Here’s the highlights for Americans, since many countries celebrate their own form of Labor Day on different days depending on the country. In 1882, the year Jack the Ripper was terrorizing London, 10,000 workers marched to city Hall in New York City to protest working 12 hours a day, 7 days a week, in work environments that were extremely hazardous. Mortality rates for workers in manufacturing were high and if something happened and you died in a manufacturing accident, it was your fault.
Some jobs like cleaning out equipment at fabric manufacturers, could only employ children, because everyone else was too big to fit into the areas that needed to be cleaned, and did so, occasionally children as young as 5 were put into the machines to keep them cleaned and working. These child workers made next to nothing and the mortality rate was even higher for the child workers than the adults.
The march in New York city in 1882 was the first real Labor Day parade in the US, even though it wasn’t yet a holiday. These conditions had given rise to labor unions and in 1893 (or 1894), the rail car union in Chicago went on strike. This was a huge deal. Work in the rail car factories of Chicago ground to a halt because management and ownership decided to cut wages in the rail car factory there.
It should be noted the owners of industries in the US hated the labor unions. And they were very wealthy. When the rail car workers in Chicago went on strike, the Federal Government responded at the request of the owner. They sent the army in to break up the strike. The army is more like a sledge hammer than a peace keeping force. And the army had orders to kill any labor union representatives at the strike. Except it wasn’t like the labor union reps were wearing giant signs announcing they were organizers within the labor union or bright red coats. The army ended up killing lots of workers. It was a bloody clash. When it ended, the corpses of laborers, labor union reps, and soldiers cluttered the area around the factory where the strike had taken place.

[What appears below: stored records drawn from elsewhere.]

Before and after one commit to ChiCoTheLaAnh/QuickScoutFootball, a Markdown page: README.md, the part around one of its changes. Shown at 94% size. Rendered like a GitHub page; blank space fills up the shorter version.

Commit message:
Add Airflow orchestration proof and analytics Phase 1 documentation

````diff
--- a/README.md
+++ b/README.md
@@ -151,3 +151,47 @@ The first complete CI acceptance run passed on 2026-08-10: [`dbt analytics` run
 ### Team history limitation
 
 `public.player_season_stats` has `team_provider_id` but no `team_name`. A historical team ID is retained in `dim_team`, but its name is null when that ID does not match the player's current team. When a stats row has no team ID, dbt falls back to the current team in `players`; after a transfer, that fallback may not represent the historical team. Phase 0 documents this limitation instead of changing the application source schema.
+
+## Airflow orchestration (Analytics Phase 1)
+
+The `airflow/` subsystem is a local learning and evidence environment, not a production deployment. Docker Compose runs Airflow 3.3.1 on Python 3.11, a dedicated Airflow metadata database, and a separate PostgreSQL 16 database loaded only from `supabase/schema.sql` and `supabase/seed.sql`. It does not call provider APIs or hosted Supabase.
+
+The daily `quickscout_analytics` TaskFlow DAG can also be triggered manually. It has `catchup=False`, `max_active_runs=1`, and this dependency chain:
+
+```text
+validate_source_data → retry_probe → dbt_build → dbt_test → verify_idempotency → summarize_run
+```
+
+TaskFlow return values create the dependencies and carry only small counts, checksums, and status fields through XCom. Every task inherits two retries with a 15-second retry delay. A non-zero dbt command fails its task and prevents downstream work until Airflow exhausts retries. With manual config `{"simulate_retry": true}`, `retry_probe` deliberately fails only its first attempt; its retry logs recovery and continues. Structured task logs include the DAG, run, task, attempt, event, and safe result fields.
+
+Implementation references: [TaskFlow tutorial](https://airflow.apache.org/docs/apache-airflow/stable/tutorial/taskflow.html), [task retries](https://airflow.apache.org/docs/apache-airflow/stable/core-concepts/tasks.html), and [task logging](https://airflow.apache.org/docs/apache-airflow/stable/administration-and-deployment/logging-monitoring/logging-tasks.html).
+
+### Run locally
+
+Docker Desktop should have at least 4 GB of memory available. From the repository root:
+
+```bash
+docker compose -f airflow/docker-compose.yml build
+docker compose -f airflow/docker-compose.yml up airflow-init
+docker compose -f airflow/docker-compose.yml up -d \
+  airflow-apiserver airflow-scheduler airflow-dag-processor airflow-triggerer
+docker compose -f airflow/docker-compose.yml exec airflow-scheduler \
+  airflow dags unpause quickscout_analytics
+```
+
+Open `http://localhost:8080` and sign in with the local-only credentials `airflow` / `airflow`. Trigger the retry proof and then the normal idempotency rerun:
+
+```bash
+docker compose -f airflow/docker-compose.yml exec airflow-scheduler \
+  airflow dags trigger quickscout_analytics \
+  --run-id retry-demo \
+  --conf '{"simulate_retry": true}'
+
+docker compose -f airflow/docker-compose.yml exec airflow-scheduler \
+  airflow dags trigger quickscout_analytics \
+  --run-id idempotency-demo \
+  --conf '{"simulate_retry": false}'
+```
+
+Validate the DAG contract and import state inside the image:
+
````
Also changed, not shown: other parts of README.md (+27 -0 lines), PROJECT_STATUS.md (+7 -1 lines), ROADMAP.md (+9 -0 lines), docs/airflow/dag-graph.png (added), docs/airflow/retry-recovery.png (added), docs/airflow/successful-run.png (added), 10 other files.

The event actually strengthened the power of the labor union movement. More and more workers saw that if they organized, they could garner change within their respective industries. As long as they were also willing to shed blood and lose some of their own. Since death was always a threat working in factories, it didn’t seem like a big deal to risk life and limb to make things better in the factory. And the US Government in 1894 made Labor Day an official federal holiday.

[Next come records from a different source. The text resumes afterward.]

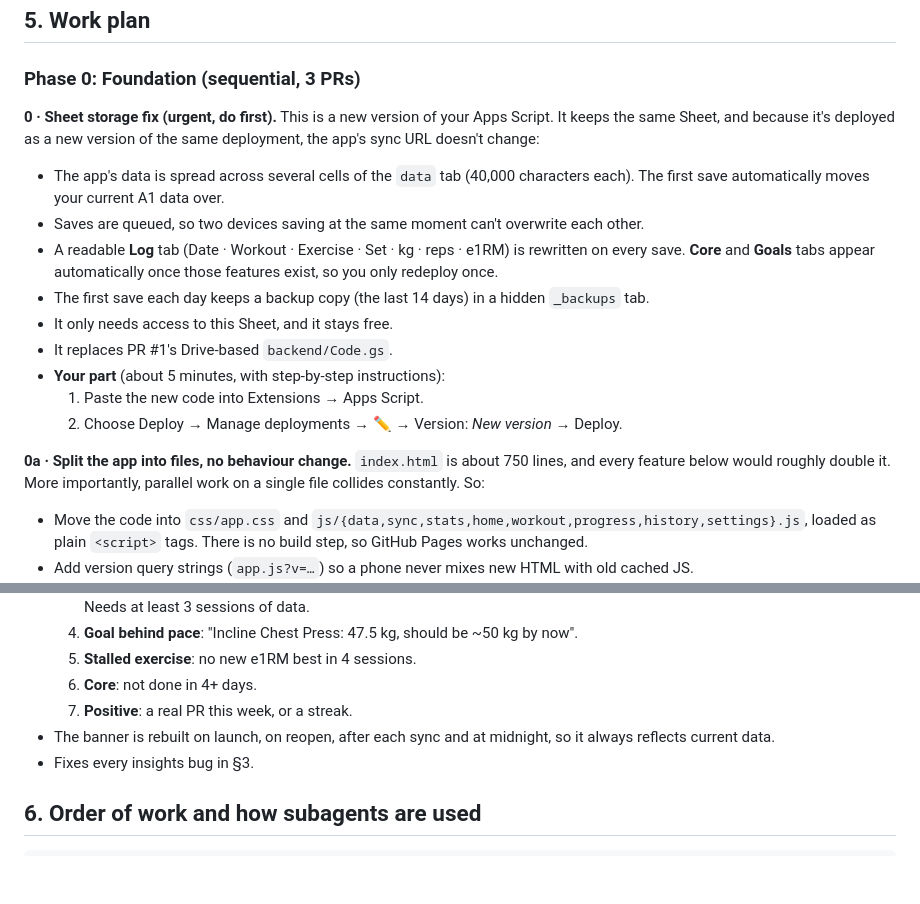
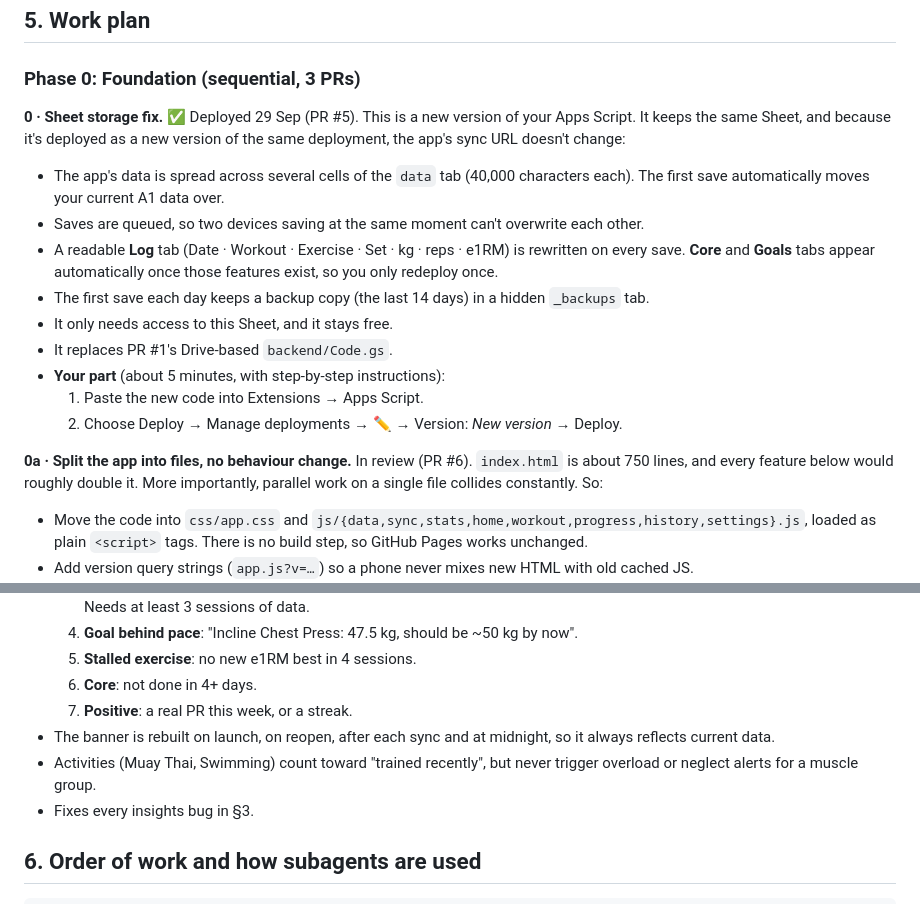
Before and after one commit to yoavc1/workout-tracker-app, a Markdown page: docs/ROADMAP.md, 2 parts joined by grey strips. Drawn GitHub-style; blank space fills up the shorter version.

```diff
--- a/docs/ROADMAP.md
+++ b/docs/ROADMAP.md
@@ -115,7 +119,7 @@ Every feature reads and writes through this model, so it is built first (step 0b
 
 ### Phase 0: Foundation (sequential, 3 PRs)
 
-**0 · Sheet storage fix (urgent, do first).**
+**0 · Sheet storage fix.** ✅ Deployed 29 Sep (PR #5).
 This is a new version of your Apps Script. It keeps the same Sheet, and because it's deployed as a new version of the same deployment, the app's sync URL doesn't change:
 - The app's data is spread across several cells of the `data` tab (40,000 characters each). The first save automatically moves your current A1 data over.
 - Saves are queued, so two devices saving at the same moment can't overwrite each other.
@@ -128,7 +132,7 @@ This is a new version of your Apps Script. It keeps the same Sheet, and because
   2. Choose Deploy → Manage deployments → ✏️ → Version: *New version* → Deploy.
 
 
-**0a · Split the app into files, no behaviour change.**
+**0a · Split the app into files, no behaviour change.** In review (PR #6).
 `index.html` is about 750 lines, and every feature below would roughly double it. More importantly, parallel work on a single file collides constantly. So:
 - Move the code into `css/app.css` and `js/{data,sync,stats,home,workout,progress,history,settings}.js`, loaded as plain `<script>` tags. There is no build step, so GitHub Pages works unchanged.
 - Add version query strings (`app.js?v=…`) so a phone never mixes new HTML with old cached JS.
@@ -244,6 +256,7 @@ This is a new version of your Apps Script. It keeps the same Sheet, and because
   6. **Core**: not done in 4+ days.
   7. **Positive**: a real PR this week, or a streak.
 - The banner is rebuilt on launch, on reopen, after each sync and at midnight, so it always reflects current data.
+- Activities (Muay Thai, Swimming) count toward "trained recently", but never trigger overload or neglect alerts for a muscle group.
 - Fixes every insights bug in §3.
 
 ## 6. Order of work and how subagents are used
```
Also changed, not shown: other parts of docs/ROADMAP.md (+31 -19 lines).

As a result, Labor Day isn’t just a holiday to celebrate the worker. It’s a remembrance of all those that died trying to improve working conditions for laborers in the US. And it was bought and paid for by the lives of thousands of American workers who stood up to industry to demand that workers be put before profits in every industry and every company. From 1894 to the 1960s there would be dozens of clashes between labor unions, city police departments, and the US Government.